"Life is like a ten speed bicycle. Most of us have gears we'll never use." - Charles M. Schulz, American cartoonist.
That summer went by fast!
While I was busy taking an unplanned hiatus from Symbiartic, our blog, as well as the whole Scientific American blog network, quietly passed our 5th anniversary in July. (All the high fives for my co-bloggers Kalliopi and Katie!) That's pretty huge in blog-years, especially since media expert types keep telling everyone blogging is dead. Blogging isn't dead; anyone who follows either the world of visual art or the world of science know that blogging is alive and well, and both of those industries tend to to be ahead of the curve, not behind it.
Perhaps amateur blogging is more rare. Or more likely, we hear about network and big-name blogs more easily due to how we structure our Twitter feeds and how we are fed shared news within Facebook's walled garden.
Blogging is still here. Heck, 9 years after starting The Flying Trilobite blog, I'm still posting there irregularly, while writing professionally here on Symbiartic, and my duties as social media manager (including blog writer) at INVIVO Communications have increased. That's 3 blogs, two of which I'm paid to write.
So where was I all summer? My family and I had a chance to move our kids closer to their school, into a new and gorgeous apartment in Toronto's Little Italy. There's an appallingly huge backyard and we live at ground level, two things we didn't have before. We can wake up with the sun, and take the boys out to inspect the salsa garden my wife planted. It's awesome. Packing, unpacking, and balancing unexpected challenges at my full time job along with catching up on my freelance work led to a quiet summer on the blog front.
I'm back and with renewed vigour; I've often said that everything positive that has happened in my professional life has stemmed from blogging and I'm excited about some new directions for my contributions here on Symbiartic.

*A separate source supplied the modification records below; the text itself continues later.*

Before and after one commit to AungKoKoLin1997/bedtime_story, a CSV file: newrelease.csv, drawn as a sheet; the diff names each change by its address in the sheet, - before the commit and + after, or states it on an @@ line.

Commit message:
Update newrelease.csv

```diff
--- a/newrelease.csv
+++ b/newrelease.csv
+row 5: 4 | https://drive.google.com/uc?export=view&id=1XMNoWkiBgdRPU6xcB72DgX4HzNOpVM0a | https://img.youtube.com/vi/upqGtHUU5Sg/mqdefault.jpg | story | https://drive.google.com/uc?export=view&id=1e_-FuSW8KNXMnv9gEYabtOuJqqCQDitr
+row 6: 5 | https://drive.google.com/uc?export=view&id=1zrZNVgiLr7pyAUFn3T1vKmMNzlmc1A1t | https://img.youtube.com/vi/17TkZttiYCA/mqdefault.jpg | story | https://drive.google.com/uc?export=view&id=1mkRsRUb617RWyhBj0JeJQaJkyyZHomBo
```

Here are a few things you can expect:
- The Return of the SciArt Scumbles - my monthly roundup of interesting links that include a featured work of art! Bringing this back.

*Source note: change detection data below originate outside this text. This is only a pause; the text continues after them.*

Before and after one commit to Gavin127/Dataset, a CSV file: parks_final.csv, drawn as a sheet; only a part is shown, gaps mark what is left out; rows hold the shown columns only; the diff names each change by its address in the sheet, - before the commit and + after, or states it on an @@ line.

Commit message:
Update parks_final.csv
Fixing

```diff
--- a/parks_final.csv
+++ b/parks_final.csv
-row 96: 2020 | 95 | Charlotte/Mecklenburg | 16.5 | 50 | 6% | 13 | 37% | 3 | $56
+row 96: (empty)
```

- Video games, VR, and AR - with my co-bloggers' and editor's blessing, I'm going to venture into gaming, virtual reality and augmented reality from time to time. New art forms creating new intersections with science need to be explored!
- Science fiction and sciart geekery - I've occasionally touched on my love for comics, SF, and pop culture; let's do more of that.
- New agreement with artists we feature - although artists we interview or events we profile on our blog are not paid, Scientific American's editors have revamped and ramped up the agreement we make with anyone whose images we use across the whole network. It's really heartening that the team takes respect for artists and photographers so seriously. So if I've featured your work before, instead of my self-scripted bullet points about what being shown in Symbiartic means, expect a more formal email if I do so again. Really happy about this.
- More media and original work by yours truly - Periscope! Instagram Stories! Vine! There are a lot of new ways for artists to share their work, and I'll feature my own in-progress Neolithic scratching alongside the pros in our field.
The best blogs have variety, even while maintaining a focus on a specific topic. I want to switch over to gears I don't usually use, while still zipping downhill sometimes in the gears I love.
Header image of bike gears by the author.